This panel will let you browse and insert prefabs into your map.
Access all of the textures available in the game. You can apply them to a brush or face by selecting the brush or face and double clicking on the texture in the texture panel.
This is not yet fully implemented, but will eventually allow you to view particle effects to include in your map.
Counts the different (entities) on the map.
I have no idea!
You may have noticed when creating a brush that you are locked onto the grid system. Everything you do must correspond to the grid. But you can change the spacing of the grid to be smaller or larger.

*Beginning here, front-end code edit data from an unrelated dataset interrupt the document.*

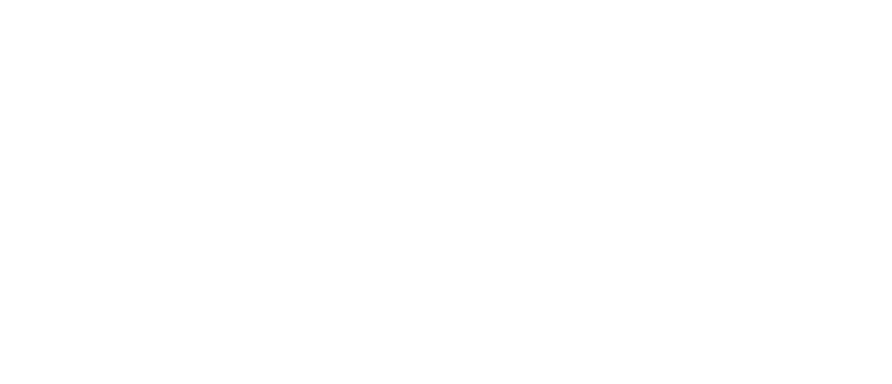
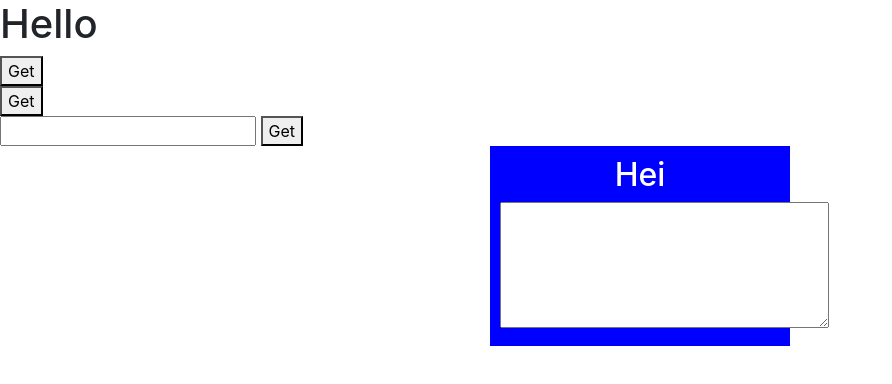
Before and after one commit to emrido/solatdulu, a plain HTML site: page client/index.html in a window 1280 px wide. Shown: the whole page, without its empty margins (0-892 px from the left). Drawn offline with nearby package versions, Linux system fonts and the light colour scheme.

Commit message:
tambah route api jadwal solat dan form kota

```diff
--- /dev/null
+++ b/client/css/style.css
@@ -0,0 +1,8 @@
+#canvas {
+    text-align: center;
+    width:300px;
+    height:200px;
+    background:blue;
+    color:#fff;
+    padding:10px;
+}
--- a/client/index.html
+++ b/client/index.html
@@ -4,9 +4,53 @@
   <meta charset="UTF-8">
   <meta name="viewport" content="width=device-width, initial-scale=1.0">
   <meta http-equiv="X-UA-Compatible" content="ie=edge">
+  <!-- BOOTSRAP -->
+  <link rel="stylesheet" href="https://stackpath.bootstrapcdn.com/bootstrap/4.3.1/css/bootstrap.min.css" integrity="sha384-ggOyR0iXCbMQv3Xipma34MD+dH/1fQ784/j6cY/iJTQUOhcWr7x9JvoRxT2MZw1T" crossorigin="anonymous">
+
+  <link rel="stylesheet" href="./css/style.css">
   <title>Document</title>
 </head>
 <body>
+  <h1>Hello</h1>
+    <div id="app">
+        <div>
 
+            <form action="" @submit.prevent="createPDF">
+                <!-- <input type="text" v-model="city"></input> -->
+            <button>Get</button>
+        </form>
+        <button @click="screenshot">Get</button>
+        <form action=""  @submit.prevent="getSolatTime">
+            <input type="text" v-model="city" required>
+            <button >Get</button>
+        </form>
+
+    </div>
+
+    <div class="container" id="canvas" >
+        <!-- <div class="row bg-info"> -->
+            <h2 >Hei</h2>
+            <textarea name="" v-model="solatTimes" cols="30" rows="5"></textarea>
+            <!-- </div>  -->
+        </div>
+
+    </div>
+
+    <!-- SWEET ALERT CDN -->
+    <script src="https://unpkg.com/sweetalert/dist/sweetalert.min.js"></script>
+
+    <!-- SCREENSHOT/HTML2CANVAS CDN -->
+    <script src="https://html2canvas.hertzen.com/dist/html2canvas.js"></script>
+
+    <!-- AXIOS CDN -->
+    <script src="https://unpkg.com/axios/dist/axios.min.js"></script>
+
+    <!-- VUE CDN -->
+    <script src="https://cdn.jsdelivr.net/npm/vue/dist/vue.js"></script>
+
+    <!-- JSPDF/PDF CONVERTER CDN -->
+    <script src="https://cdnjs.cloudflare.com/ajax/libs/jspdf/1.5.3/jspdf.debug.js" integrity="sha384-NaWTHo/8YCBYJ59830LTz/P4aQZK1sS0SneOgAvhsIl3zBu8r9RevNg5lHCHAuQ/"  crossorigin="anonymous"></script>
+
+    <script src="./js/main.js"></script>
 </body>
 </html>
--- /dev/null
+++ b/client/js/main.js
@@ -0,0 +1,46 @@
+new Vue({
+    el: '#app',
+    data: {
+        solatTimes: '',
+        city: ''
+    },
+    methods: {
+        createPDF() {
+            // let solatTime = "date_for: 2019-4-11,\nfajr: 4:33 am,\nshurooq: 5:44 am,\ndhuhr: 11:50 am,\nasr: 3:09 pm,\nmaghrib: 5:57 pm,\nisha: 6:59 pm"
+            let pdfName = 'test';
+            var doc = new jsPDF()
+            doc.text(this.solatTimes, 10, 10);
+            doc.save(pdfName + '.pdf');
+        },
+        getSolatTime() {
+            axios
+                .post('http://localhost:3000/users/solat', {
+                    city: this.city
+                })
+                .then(({ data }) => {
+                    console.log(data, 'dataaa')
+                    solatTime = data.jadwal[0]
+                    if (!solatTime) {
+                        swal('input kota salah')
+                    } else {
+                        let str = `\nJadwal solat hari ini di: ${data.kota}\nSubuh jam ${solatTime.fajr},\nDzuhur jam ${solatTime.dhuhr},\nAshar jam\n${solatTime.asr},\nMagrib jam ${solatTime.maghrib},\nIsya jam ${solatTime.isha}`
+                        this.solatTimes = str
+                    }
+                    console.log(solatTime)
+                    console.log('siap')
+                })
+                .catch(err => {
+                    console.log(err.message)
+                })
+        },
+        screenshot() {
+            html2canvas(document.getElementById('canvas')).then(function (canvas) {
+                document.body.appendChild(canvas);
+
+                var base64URL = canvas.toDataURL('image/jpeg').replace('image/jpeg', 'image/octet-stream');
+
+                console.log(base64URL)
+            });
+        }
+    }
+})
```
Also changed, not shown: server/routes/index.js (+19 -0 lines).
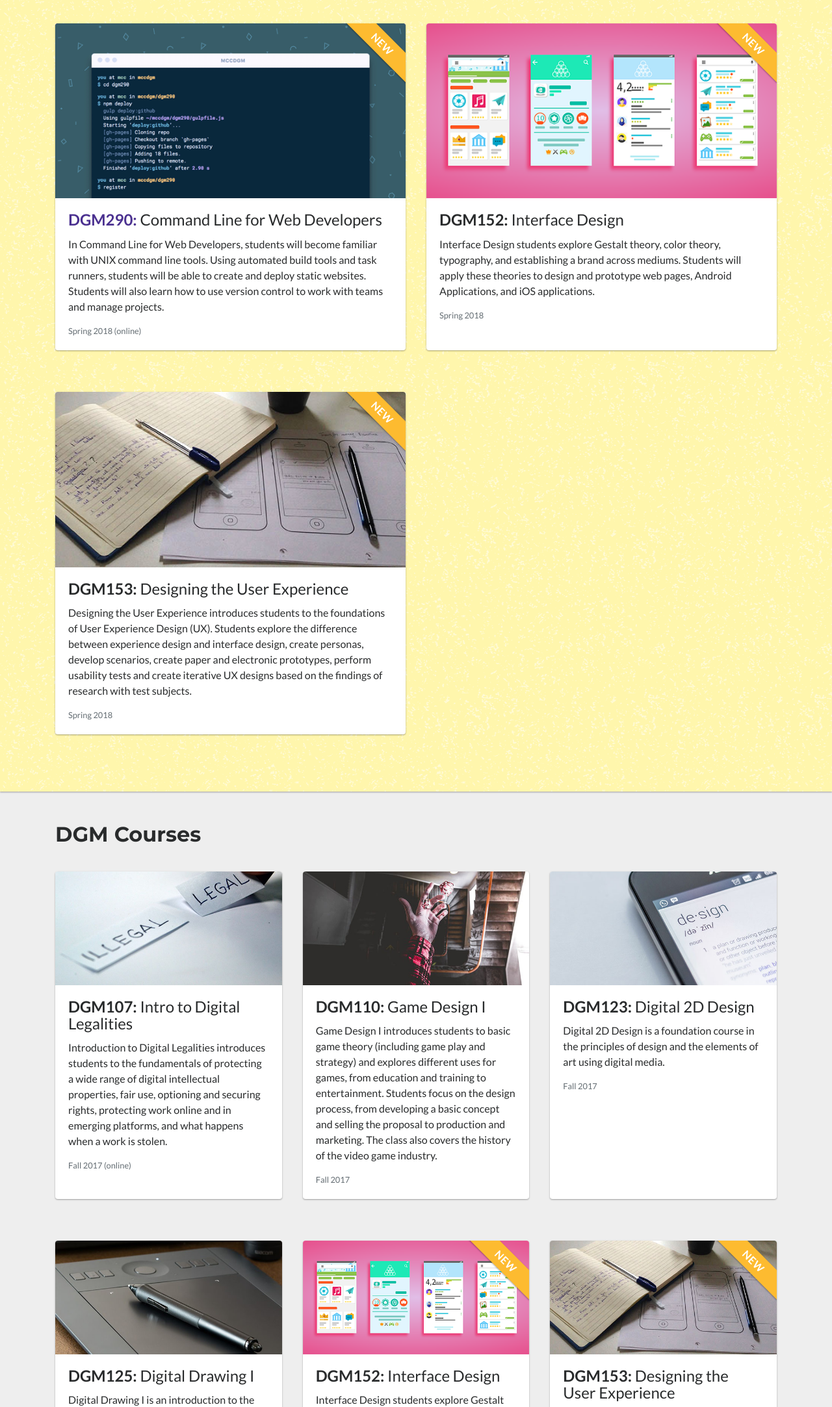
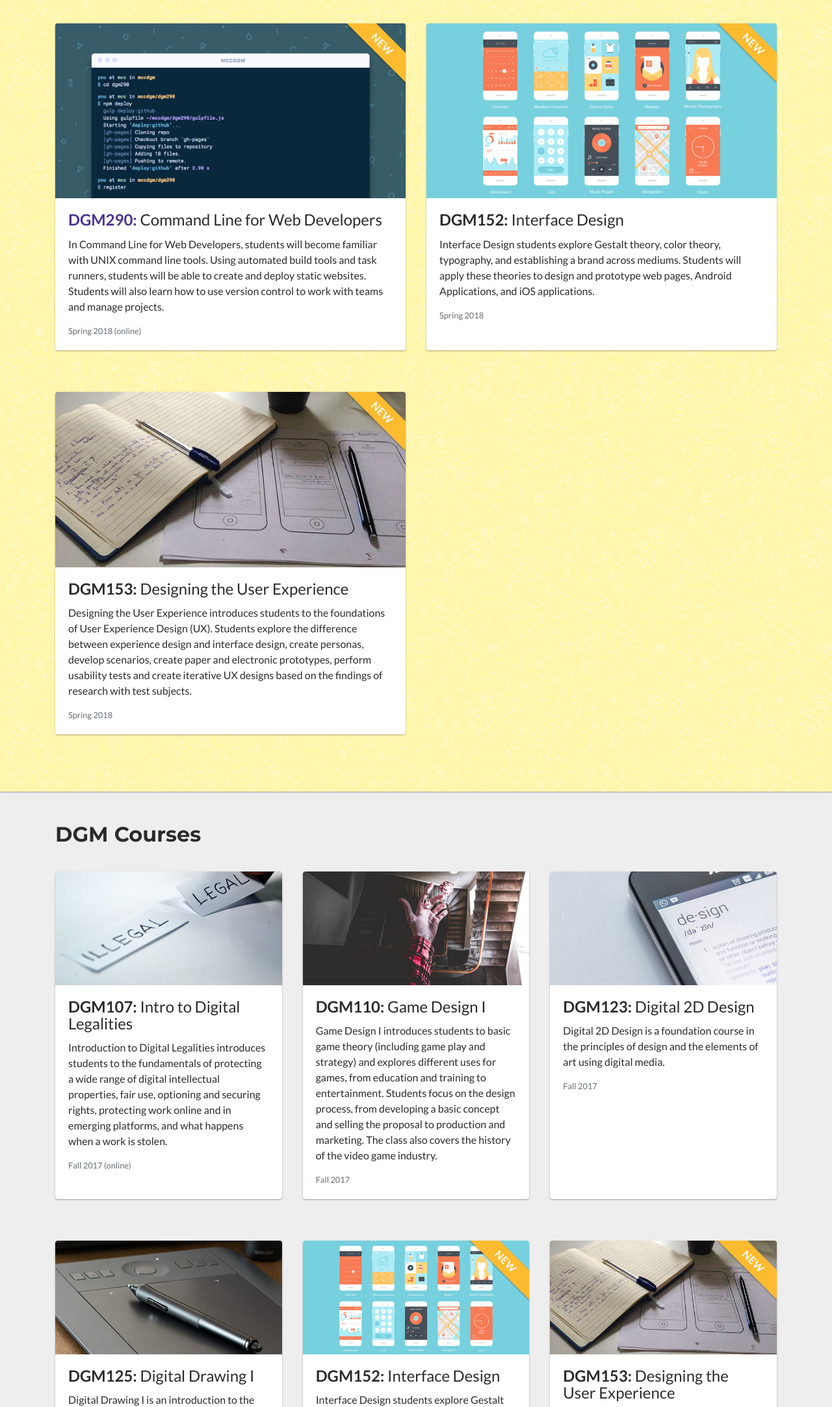
Before and after one commit to mccdgm/courses, a plain HTML site: page index.html in a window 1280 px wide. Shown: the part 316-2481 px from the top of the page at 65% size. Drawn offline with nearby package versions, Linux system fonts and the light colour scheme; a script that the page names is missing.

Commit message:
Replace dgm152 image

```diff
--- a/index.html
+++ b/index.html
@@ -45,7 +45,7 @@
 
       <!-- dgm152 - add details on offering? -->
       <div class="card new dgm152">
-      <img class="card-img-top" src="images/dgm152.png" alt="DGM152">
+      <img class="card-img-top" src="images/dgm152.jpg" alt="DGM152">
         <div class="card-block">
           <h4 class="card-title">
             <strong>
@@ -154,7 +154,7 @@
 
     <!-- dgm152 - add details on offering? -->
     <div class="card new dgm152">
-      <img class="card-img-top" src="images/dgm152.png" alt="DGM152">
+      <img class="card-img-top" src="images/dgm152.jpg" alt="DGM152">
       <div class="card-block">
         <h4 class="card-title">
           <strong>
```
Also changed, not shown: images/dgm152.jpg (added).
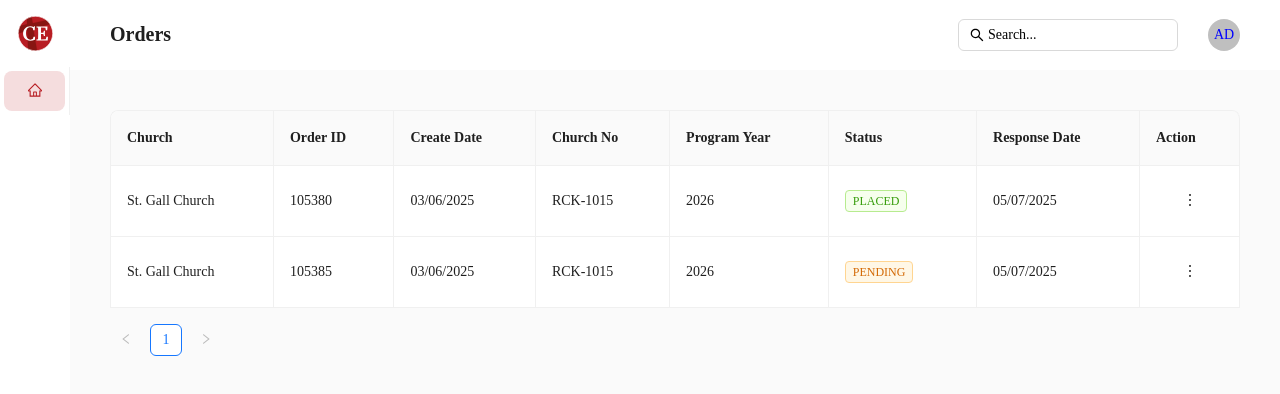
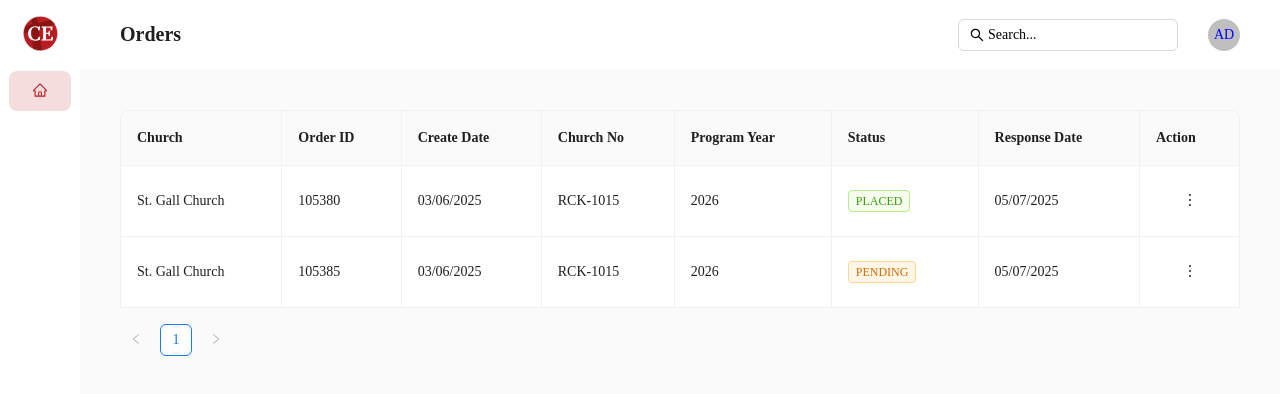
Before and after one commit to MyroslavaMM/mirus_edit_order, a React (Vite) app in the folder mirus_edit_order.client/: page /admin in a window 1280 px wide. Shown: the top 394 px of the page. Built offline with nearby package versions, Linux system fonts and the light colour scheme.

Commit message:
updated side design

```diff
--- a/mirus_edit_order.client/src/components/asideMenu/index.less
+++ b/mirus_edit_order.client/src/components/asideMenu/index.less
@@ -1,4 +1,6 @@
-.aside-menu {
+.ant-menu.ant-menu-root.aside-menu {
+  border-inline-end: none;
+  padding: 0 5px;
   .ant-menu-item {
     display: flex;
     justify-content: center;
--- a/mirus_edit_order.client/src/components/layouts/ContentLayout.tsx
+++ b/mirus_edit_order.client/src/components/layouts/ContentLayout.tsx
@@ -9,7 +9,7 @@ const ContentLayout: FC<PropsWithChildren> = ({ children }) => {
   return (
     <Layout className={"content-layout"}>
       <Layout.Sider
-        width={70}
+        width={80}
         className={"layout-sider"}
         theme={"light"}
         trigger={null}
```
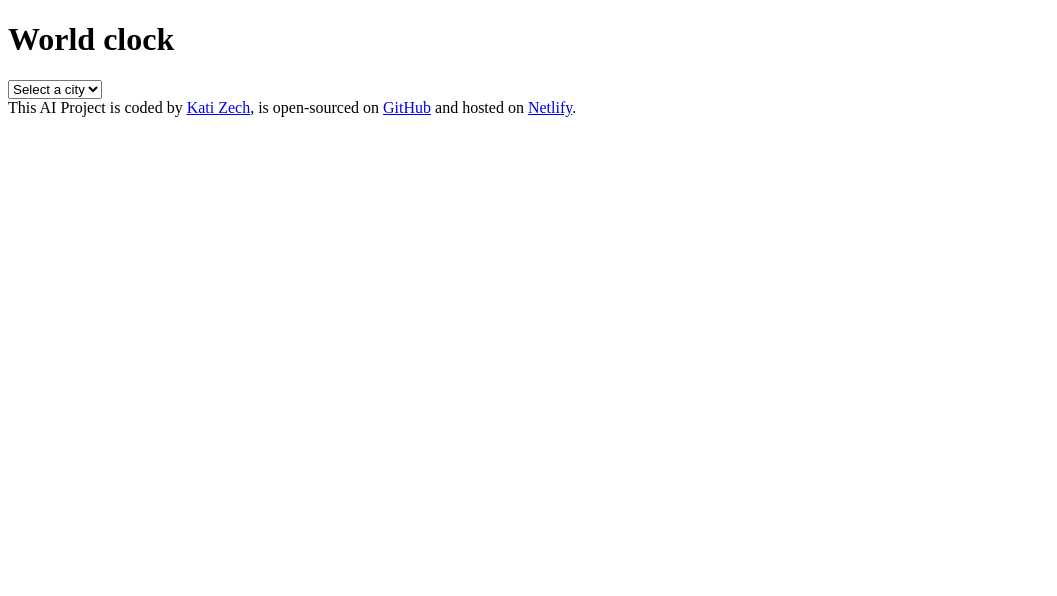
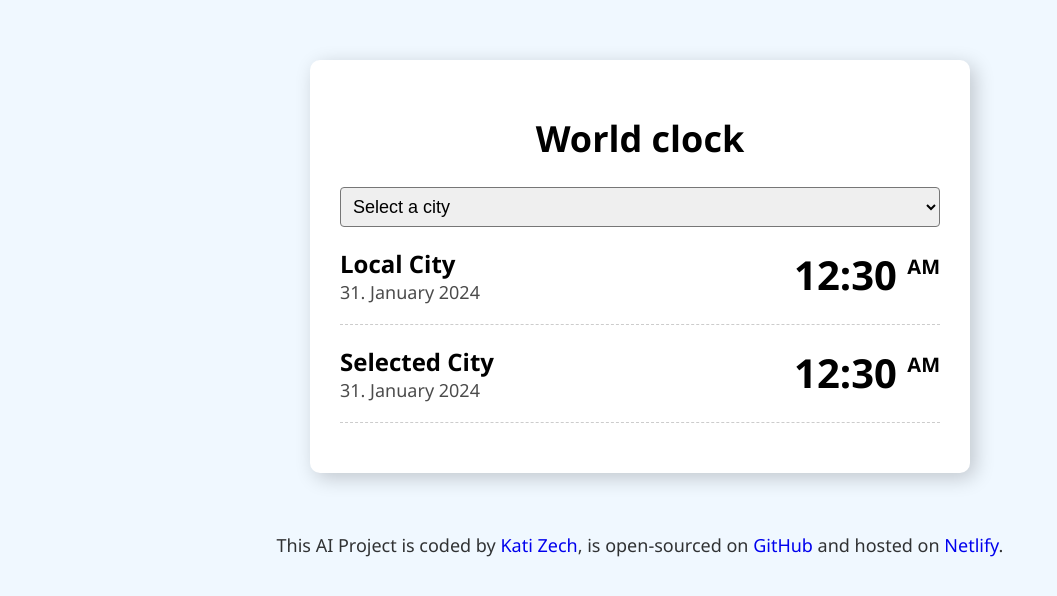
Before and after one commit to katixyz/world-clock, a plain HTML site: page index.html in a window 1280 px wide. Shown: the whole page, without its empty margins (0-1057 px from the left). Drawn offline with nearby package versions, Linux system fonts and the light colour scheme.

Commit message:
Added basic styling

```diff
--- a/index.html
+++ b/index.html
@@ -11,6 +11,7 @@
     <title>World clock</title>
   </head>
   <body>
+    <div class="container">
       <h1>World clock</h1>
       <form action="">
         <select name="cities" id="cities">
@@ -21,8 +22,22 @@
         </select>
       </form>
 
-    <div class="localTime" id="localTime"></div>
-    <div class="chosenCity" id="chosenCity"></div>
+      <div class="city">
+        <div>
+          <h2>Local City</h2>
+          <div class="date">31. January 2024</div>
+        </div>
+        <div class="time" id="localTime">12:30 <small>AM</small></div>
+      </div>
+
+      <div class="city">
+        <div>
+          <h2>Selected City</h2>
+          <div class="date">31. January 2024</div>
+        </div>
+        <div class="time" id="localTime">12:30 <small>AM</small></div>
+      </div>
+    </div>
 
     <footer>
       This AI Project is coded by
--- a/src/style.css
+++ b/src/style.css
@@ -0,0 +1,65 @@
+body {
+  font-family: "Segoe UI", Tahoma, Geneva, Verdana, sans-serif;
+  background-color: aliceblue;
+}
+
+.container {
+  width: 600px;
+  padding: 30px;
+  margin: 60px auto;
+  background-color: white;
+  border-radius: 10px;
+  box-shadow: 5px 5px 20px rgba(0, 0, 0, 0.2);
+}
+
+h1 {
+  text-align: center;
+  font-size: 36px;
+}
+
+select {
+  display: block;
+  padding: 8px;
+  width: 100%;
+  border-radius: 4px;
+  font-size: 18px;
+}
+
+.city {
+  display: flex;
+  margin: 20px 0;
+  padding-bottom: 20px;
+  justify-content: space-between;
+  border-bottom: 1px dashed rgba(0, 0, 0, 0.2);
+}
+
+h2 {
+  margin: 0;
+}
+
+.date {
+  opacity: 0.7;
+  font-size: 18px;
+}
+
+.time {
+  font-size: 40px;
+  font-weight: bold;
+}
+
+.time small {
+  font-size: 20px;
+  vertical-align: text-top;
+  line-height: 40px;
+}
+
+footer {
+  text-align: center;
+  font-size: 18px;
+  margin: 20px;
+  color: rgba(0, 0, 0, 0.8);
+}
+
+a {
+  text-decoration: none;
+}
```
Lines whose indentation alone changed are shown as unchanged.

You can change the size of the grid by using the number keys above the keyboard (1 is smaller than 0). You can also choose the Grid option at the very top of UFORadiant and select a different grid size.
The grid is incredibly important, as the later tutorial on dimensions will explain. Because soldiers walk around on a grid in the battlescape, everything you build in the map must be laid out accordingly. That's why it's always a good idea to keep in mind what grid you're on when building in UFORadiant.
If you're coming to UFORadiant from more extensive 3D modeling software, like 3DSM, you may not be used to working on-grid. It will probably be one of the more difficult adjustments to make and one of the unique aspects of building for a grid-based tactical game.
You need to add textures to a brush to make them pretty. To do so, select the brush SHIFTLMB (or just the face of the the brush SHIFTCTRLLMB ) and then open the texture browser in the sidepanel. Find the texture you want and double click on it.
General useful information
To get your map to build into a Template:Path file correctly (what the game uses to play the map), you'll need at least three brushes on the map with their level settings correct. It must also be a minimum of 20 64x64 visible squares (Figure 320 x 256). I haven't tested if this can be shrunk when you go up multiple levels, but a 'single level' map is hit with this constriction. However, you will NOT need to place any alien or human start points yet.
(I'm not sure if the following is still correct.) The map will also have a 22 meg memory usage hard limit in the game. This includes equipment models, actor models, etc. So, even if your compiled .bsp file is smaller then this restriction, you may run into it. If you are crashing to desktop with a .bsp file that's larger then around 14-15 megs, it's quite possible nothing is wrong but memory dumps. Be aware if your map is VERY complex.
Play around with the controls here to get used to what they're going to do, and then come back and we'll walk you through setting up a map without people, and then adding some folks to it.
When you're done making a very broken toy while playing with the tools, go to Lesson 1.